Archetype: Future Designers Inspired by the Past is the second annual exhibit collaboration with Art Department Associate Professors Christine Satory, Sam Minor, and their students. The exhibit opened April 6 and will run through June 15, 2009 in exhibit cases on Bracken 1-East and Bracken 2-West.
The event has provided an educational opportunity for students to work with professional archivists to acquire experience in exhibit preparation. Archives and Special Collections’ contributions to this exhibit included publications, poetry, posters, photographs, historical documents, Ball State yearbooks, and ephemera.
The Archetype exhibition is designed to allow visual communication majors to display their artwork, as well as provide them the opportunity to conduct research, plan, and implement an exhibit. Each year the students are encouraged to look at a specific period’s art, and design a modern piece of artwork inspired by that time period. This year’s students looked at the design styles of the 1960s

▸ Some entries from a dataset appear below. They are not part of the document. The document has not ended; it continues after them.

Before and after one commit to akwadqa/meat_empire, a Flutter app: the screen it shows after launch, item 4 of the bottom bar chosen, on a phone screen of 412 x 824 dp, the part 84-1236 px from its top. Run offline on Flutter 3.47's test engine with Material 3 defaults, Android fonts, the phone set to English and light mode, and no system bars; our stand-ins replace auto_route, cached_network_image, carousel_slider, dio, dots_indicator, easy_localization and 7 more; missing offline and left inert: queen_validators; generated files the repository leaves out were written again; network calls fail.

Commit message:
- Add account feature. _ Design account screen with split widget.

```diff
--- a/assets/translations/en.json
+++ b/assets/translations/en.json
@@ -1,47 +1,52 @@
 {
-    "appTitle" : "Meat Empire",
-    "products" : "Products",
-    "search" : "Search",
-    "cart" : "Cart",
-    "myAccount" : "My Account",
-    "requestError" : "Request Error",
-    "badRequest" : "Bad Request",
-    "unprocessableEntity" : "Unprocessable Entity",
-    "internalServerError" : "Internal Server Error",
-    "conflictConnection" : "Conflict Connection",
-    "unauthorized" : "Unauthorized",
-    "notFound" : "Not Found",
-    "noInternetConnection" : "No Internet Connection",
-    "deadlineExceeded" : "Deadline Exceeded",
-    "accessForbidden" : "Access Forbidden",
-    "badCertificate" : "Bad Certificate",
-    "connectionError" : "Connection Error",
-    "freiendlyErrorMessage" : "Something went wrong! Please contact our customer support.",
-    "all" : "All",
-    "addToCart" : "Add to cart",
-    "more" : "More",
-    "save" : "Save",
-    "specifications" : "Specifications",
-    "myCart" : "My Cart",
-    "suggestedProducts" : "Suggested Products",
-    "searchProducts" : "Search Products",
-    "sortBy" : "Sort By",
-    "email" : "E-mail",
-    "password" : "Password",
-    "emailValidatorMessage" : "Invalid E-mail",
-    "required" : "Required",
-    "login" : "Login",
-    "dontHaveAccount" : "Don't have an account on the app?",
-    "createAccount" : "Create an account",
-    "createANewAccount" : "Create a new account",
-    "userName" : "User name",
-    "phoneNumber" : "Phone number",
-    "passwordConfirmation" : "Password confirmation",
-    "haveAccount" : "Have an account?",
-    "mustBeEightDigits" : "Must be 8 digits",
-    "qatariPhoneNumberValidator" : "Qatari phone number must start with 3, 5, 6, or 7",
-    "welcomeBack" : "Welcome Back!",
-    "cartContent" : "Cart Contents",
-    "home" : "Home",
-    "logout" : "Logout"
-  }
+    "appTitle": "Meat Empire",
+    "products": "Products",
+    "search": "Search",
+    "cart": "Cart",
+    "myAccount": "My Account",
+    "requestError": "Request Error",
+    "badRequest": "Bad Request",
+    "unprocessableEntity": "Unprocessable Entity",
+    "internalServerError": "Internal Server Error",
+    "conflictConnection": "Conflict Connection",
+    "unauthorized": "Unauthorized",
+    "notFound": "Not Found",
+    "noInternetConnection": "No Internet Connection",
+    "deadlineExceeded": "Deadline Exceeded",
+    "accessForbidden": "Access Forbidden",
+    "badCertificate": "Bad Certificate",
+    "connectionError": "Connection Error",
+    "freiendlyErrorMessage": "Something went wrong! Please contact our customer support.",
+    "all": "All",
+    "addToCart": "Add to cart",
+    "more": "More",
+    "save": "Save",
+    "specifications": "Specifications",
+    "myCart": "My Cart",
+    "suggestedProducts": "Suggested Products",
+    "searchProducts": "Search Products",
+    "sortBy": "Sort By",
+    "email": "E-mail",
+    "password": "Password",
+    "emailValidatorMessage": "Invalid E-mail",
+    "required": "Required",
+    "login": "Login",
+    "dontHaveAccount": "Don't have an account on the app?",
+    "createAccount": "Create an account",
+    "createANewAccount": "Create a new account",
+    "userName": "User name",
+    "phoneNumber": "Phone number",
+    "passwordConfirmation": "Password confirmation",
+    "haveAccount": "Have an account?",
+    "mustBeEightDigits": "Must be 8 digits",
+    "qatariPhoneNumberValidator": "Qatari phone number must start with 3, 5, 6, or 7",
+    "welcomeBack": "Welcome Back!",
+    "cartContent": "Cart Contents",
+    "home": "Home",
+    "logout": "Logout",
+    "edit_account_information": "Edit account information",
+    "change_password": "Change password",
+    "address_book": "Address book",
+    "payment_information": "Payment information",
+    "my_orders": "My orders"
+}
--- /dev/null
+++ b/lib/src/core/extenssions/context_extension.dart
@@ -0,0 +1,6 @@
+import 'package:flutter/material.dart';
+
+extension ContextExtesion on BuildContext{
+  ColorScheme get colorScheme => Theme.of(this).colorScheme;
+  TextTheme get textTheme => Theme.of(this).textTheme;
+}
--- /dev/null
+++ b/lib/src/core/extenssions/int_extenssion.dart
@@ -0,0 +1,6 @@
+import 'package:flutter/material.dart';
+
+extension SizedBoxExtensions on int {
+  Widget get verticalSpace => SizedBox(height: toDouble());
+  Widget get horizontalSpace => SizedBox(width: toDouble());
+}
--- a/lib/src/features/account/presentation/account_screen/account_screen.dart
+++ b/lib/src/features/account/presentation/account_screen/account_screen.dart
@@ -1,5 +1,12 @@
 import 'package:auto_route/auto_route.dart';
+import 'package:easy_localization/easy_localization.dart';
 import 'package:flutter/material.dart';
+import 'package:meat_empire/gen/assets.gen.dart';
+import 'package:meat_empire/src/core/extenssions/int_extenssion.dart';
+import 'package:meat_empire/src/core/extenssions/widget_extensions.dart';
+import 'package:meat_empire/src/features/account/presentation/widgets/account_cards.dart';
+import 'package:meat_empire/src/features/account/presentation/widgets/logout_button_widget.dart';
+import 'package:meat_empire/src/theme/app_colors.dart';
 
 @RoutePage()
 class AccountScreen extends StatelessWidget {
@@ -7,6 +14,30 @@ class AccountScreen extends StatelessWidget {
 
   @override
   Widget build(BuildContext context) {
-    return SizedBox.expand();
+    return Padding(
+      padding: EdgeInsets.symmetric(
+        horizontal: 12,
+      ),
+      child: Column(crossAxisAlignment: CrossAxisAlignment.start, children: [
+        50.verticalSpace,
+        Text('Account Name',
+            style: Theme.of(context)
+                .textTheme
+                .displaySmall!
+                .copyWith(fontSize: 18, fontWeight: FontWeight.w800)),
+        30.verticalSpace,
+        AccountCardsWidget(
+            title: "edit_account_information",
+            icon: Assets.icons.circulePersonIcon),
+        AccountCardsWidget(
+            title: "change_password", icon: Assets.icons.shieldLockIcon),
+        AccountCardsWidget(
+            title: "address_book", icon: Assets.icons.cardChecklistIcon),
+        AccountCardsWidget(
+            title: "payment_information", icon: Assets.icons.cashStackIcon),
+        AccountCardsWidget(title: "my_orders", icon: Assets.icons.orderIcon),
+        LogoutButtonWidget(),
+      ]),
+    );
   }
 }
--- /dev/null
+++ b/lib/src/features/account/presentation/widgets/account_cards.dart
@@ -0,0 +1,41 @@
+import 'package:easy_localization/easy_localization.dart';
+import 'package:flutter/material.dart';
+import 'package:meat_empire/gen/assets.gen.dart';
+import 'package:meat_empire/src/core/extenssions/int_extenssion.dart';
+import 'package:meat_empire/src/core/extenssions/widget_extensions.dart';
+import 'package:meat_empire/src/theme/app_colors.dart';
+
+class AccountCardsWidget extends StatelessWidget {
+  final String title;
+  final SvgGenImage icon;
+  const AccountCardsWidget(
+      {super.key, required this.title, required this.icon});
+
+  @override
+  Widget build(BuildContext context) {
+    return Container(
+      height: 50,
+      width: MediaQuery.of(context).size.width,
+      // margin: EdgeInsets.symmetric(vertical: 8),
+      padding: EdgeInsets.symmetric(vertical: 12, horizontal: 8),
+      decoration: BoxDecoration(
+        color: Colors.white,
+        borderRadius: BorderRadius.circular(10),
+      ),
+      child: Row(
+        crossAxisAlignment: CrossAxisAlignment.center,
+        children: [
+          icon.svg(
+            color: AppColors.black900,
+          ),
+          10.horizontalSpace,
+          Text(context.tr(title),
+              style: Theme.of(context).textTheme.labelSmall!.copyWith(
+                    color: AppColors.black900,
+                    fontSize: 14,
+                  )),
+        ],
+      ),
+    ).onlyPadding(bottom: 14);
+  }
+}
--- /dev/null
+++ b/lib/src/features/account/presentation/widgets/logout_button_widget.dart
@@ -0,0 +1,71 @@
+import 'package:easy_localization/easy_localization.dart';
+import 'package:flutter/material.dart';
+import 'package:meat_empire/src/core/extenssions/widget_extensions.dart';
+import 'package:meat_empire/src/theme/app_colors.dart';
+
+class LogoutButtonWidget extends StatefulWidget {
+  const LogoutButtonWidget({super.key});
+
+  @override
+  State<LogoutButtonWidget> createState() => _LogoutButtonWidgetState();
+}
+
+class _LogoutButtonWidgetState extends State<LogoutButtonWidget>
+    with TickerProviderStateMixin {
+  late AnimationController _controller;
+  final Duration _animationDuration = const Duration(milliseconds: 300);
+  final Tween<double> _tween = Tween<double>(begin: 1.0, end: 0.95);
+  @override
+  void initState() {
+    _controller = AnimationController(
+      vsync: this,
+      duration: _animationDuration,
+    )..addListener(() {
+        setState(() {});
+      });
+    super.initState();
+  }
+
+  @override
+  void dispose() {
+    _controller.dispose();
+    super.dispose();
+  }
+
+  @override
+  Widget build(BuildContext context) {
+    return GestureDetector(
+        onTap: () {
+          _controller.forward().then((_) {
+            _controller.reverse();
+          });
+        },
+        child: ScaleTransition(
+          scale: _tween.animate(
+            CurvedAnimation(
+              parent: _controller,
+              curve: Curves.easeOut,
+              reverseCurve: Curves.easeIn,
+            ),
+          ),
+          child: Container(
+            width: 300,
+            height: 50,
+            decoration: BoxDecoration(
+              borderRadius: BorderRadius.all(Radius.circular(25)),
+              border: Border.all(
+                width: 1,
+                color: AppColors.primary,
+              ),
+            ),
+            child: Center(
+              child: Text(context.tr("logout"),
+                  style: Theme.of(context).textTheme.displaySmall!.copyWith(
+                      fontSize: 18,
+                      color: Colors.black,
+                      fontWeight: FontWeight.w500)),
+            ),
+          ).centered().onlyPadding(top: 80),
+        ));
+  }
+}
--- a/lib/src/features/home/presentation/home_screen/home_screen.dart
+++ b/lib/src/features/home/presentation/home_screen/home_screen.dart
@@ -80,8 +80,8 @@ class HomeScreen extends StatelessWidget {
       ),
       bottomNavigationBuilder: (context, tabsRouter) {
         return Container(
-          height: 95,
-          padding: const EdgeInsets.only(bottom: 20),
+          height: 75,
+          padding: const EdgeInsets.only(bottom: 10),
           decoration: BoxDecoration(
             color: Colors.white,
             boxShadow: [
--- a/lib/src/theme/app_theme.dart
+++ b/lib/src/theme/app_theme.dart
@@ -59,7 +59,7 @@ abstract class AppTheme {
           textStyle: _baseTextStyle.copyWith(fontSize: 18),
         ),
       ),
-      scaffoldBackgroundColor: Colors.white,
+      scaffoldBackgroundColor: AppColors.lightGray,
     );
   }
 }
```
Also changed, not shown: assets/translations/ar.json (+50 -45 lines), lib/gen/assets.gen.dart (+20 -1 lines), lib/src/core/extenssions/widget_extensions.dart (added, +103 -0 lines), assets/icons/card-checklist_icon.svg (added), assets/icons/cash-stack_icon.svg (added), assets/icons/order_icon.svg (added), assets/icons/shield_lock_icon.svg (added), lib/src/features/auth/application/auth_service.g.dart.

According to Professor Satory, during the 1960s, there was an unprecedented integration between the arts, popular culture, and commerce. “Distinctive graphic styles were developed by those using graphic design for the counter-cultural backlash against the traditions of the ‘establishment.’ Styles ranged from psychedelic art popularized by the hippies to the acerbic graphics of social and political activists,” she said. “Our future designers have been challenged to research and develop pieces inspired by the content and style of this era.”
Students were required to design a poster and booklet that melded past design styles with a current sociopolitical cause or aspect of life. Topics range from alcoholism to music piracy. Three dimensional pieces are also on display, including Homelessness in America and Trapped in the 60s.
For more information, contact Lajmar D. Anderson, Archives and Special Collections Supervisor, LDAnderson@bsu.edu, 765-285-5078.